Unpublished authors, who are nationals of one of the countries of the Union, and the authors of works published for the first time in one of these countries, enjoy, in other countries of the Union, for the duration of the rights in the original work, the exclusive right to do or to authorize the translation of their works.

Art. 9 (1) novel, the news and all other works, literary, or scientific, or artistic, regardless of the subject, published in newspapers or periodicals from one of the countries of the Union, may not be reproduced elsewhere without the consent of the authors, (2) economic, political or religious discussion news articles may be reproduced by the press if the reproduction is not expressly reserved. However, the source must always be clearly indicated; enforcement of this requirement is determined by the legislation of the country where protection is claimed.
(3) the protection of the present Convention does not apply to news of the day or the various facts which have the character of mere items of press information.

Art. 10. with regard to the ability to lawfully borrowings from literary or artistic works for publications intended for teaching or scientific in nature, or for some chrestomathies, is only the effect of the legislation in the countries of the Union, and for special agreements existing or to be concluded between them.

Art. 11. (1) the provisions of this Convention apply to the public works some musical or dramatic performance, and the public performance of musical works, whether or not these works are published.
(2) authors of dramatic or some musical works are, for the duration of their right in an original work, protected from the public performance not authorized the translation of their works.
(3) in order to enjoy the protection of this article, the authors, by publishing their works, are not required to prohibit the public performance.

Art. 11 (1) authors of literary and artistic works enjoy the exclusive right to authorize the communication of their works to the public by broadcasting.
(2) it is for the national laws of the countries of the Union to set the conditions for the exercise of the right referred to in the preceding paragraph, but these conditions will only have an effect that is strictly limited to the countries who have established. They may not in any way detract to the author's moral rights, or the right which belongs to the author to obtain equitable remuneration fixed, failing amicable agreement, by the competent authority.
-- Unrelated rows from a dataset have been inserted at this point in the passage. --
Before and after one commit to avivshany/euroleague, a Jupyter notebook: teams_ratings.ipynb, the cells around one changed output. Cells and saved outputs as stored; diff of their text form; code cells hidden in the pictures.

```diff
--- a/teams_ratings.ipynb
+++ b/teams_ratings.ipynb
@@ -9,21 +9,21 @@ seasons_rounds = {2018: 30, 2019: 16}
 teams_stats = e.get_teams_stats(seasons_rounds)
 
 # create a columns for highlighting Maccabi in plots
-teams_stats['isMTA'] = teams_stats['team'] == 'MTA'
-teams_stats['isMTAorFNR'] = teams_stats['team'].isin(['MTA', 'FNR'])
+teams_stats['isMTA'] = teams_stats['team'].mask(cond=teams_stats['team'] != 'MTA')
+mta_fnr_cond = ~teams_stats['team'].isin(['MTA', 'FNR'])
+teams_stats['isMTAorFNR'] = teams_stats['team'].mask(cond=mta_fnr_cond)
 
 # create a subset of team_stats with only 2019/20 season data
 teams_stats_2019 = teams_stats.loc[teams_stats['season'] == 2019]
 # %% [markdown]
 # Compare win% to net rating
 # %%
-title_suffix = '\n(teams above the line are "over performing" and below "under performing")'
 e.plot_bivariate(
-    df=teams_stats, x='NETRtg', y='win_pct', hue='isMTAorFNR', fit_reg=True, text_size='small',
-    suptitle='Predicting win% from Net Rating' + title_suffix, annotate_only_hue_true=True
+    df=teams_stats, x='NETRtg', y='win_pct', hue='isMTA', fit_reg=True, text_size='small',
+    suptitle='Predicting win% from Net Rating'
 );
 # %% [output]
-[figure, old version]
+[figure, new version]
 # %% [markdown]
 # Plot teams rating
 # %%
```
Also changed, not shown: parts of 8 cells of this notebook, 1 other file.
Art. 12 are specially included among illicit reproductions to which this Convention applies appropriations indirect non authorized a literary or artistic work, such as adaptations, arrangements of music, a novel transformations, of a story or a poem into a play and each other, etc., when there are only the reproduction of this work, in the same form or in another form with changes, additions or entrenchments, non-essential, and without presenting the character of an original new work.

Art. 13 (1) authors of musical works shall have the exclusive right to authorize: (1) - the adaptation of those works to instruments used to reproduce them mechanically; 2 ° - the public performance of the same works by means of these instruments.
(2) reservations and conditions relating to the application of this article may be determined by the domestic legislation of each country, what about, but all reservations and conditions of this nature will only a strictly limited effect in the country who would have established.
(3) the provision of paragraph 1 has no retroactive effect and, consequently, is not applicable in a country of the Union, to works which, in this country, will have been adapted lawfully to mechanical instruments before the implementation of the agreement signed at Berlin on 13 November 1908 and, in the case of a country which has gained access to the Union since that date , or there would have access in the future, before the date of accession.
(4) adaptations made under paragraphs 2 and 3 of this article and imported, without authorization of the interested parties, in a country where they would be not lawful, can there be entered.
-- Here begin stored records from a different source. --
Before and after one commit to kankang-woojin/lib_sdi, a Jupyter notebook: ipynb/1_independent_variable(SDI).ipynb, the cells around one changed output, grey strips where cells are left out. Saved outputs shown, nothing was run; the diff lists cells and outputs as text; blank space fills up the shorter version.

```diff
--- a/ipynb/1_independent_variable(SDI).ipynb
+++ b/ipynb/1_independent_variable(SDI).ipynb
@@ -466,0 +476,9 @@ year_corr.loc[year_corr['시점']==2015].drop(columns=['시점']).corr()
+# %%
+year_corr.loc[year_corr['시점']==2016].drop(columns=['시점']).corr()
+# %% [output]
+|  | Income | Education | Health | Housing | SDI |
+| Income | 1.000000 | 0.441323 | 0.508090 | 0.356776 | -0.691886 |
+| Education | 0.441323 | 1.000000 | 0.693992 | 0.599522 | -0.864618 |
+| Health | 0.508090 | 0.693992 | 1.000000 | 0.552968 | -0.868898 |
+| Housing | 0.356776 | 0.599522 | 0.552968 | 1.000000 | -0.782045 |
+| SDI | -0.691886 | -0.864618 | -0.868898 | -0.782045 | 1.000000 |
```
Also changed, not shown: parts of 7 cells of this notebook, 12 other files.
For Switzerland, see the Act of 9 October. 1992 (SR 231.1) copyright.
[RS 11 879 893]

Art. 14 (1) authors of literary, scientific or artistic works have the exclusive right to authorize the reproduction, adaptation, and the public presentation of their works by cinematography.
(2) are protected as literary or artistic works film productions when the author has given the work an original character. If this character is lacking, the film production enjoys the protection of photographic works.
(3) without prejudice to the rights of the author of the work reproduced or adapted, the cinematographic work is protected as an original work.
(4) the foregoing provisions apply to reproduction or production obtained by any process analogous to cinematography.

Art. 15 (1) to ensure that the authors of the works protected by this Convention are, until evidence to the contrary, considered as such and accepted, as a result, the courts of the various countries of the Union, to prosecute against counterfeiters, simply for their name to appear on the work in the common way.
(2) for anonymous or pseudonymous works, the publisher whose name is indicated on the book is founded to safeguard the rights belonging to the author. It is, without other evidence, deemed having because of the anonymous or pseudonymous author.

Art. 16. (1) any infringing work may be entered by the competent authorities of the countries of the Union where the original work is entitled to legal protection.
(2) in this country, the seizure may also apply to reproductions coming from a country where the work is not protected, or has ceased to be.
(3) seizure takes place in accordance with the domestic legislation of each country.

Art. 17. the provisions of this Convention cannot affect what it is, to the right which belongs to the Government of each country of the Union to monitor, prohibit, by action of law or internal police, traffic, representation, or exhibition of any work or production for which the competent authority would have to exercise this right.

Art. 18. (1) this Convention shall apply to all works which, at the time of its entry into force, have not yet fallen into the public domain in their country of origin through the expiry of the term of protection.
(2) However, if a work, by the expiration of the term of protection which was previously recognised him has fallen into the public domain of the country where protection is claimed, that work is there will not be protected again.
(3) the application of this principle will take place following the stipulations contained in the special agreements existing or to be concluded for this purpose between countries of the Union. Without such provisions, the respective countries will settle, each for what concerns, detailed rules for this application.
(4) the foregoing provisions apply also in the case of new accessions to the Union and in the case where the protection would be extended by application of article 7 or by the abandonment of reservations.

For Switzerland, see art. 80 of the Act of 9 October. 1992 (SR 231.1) copyright.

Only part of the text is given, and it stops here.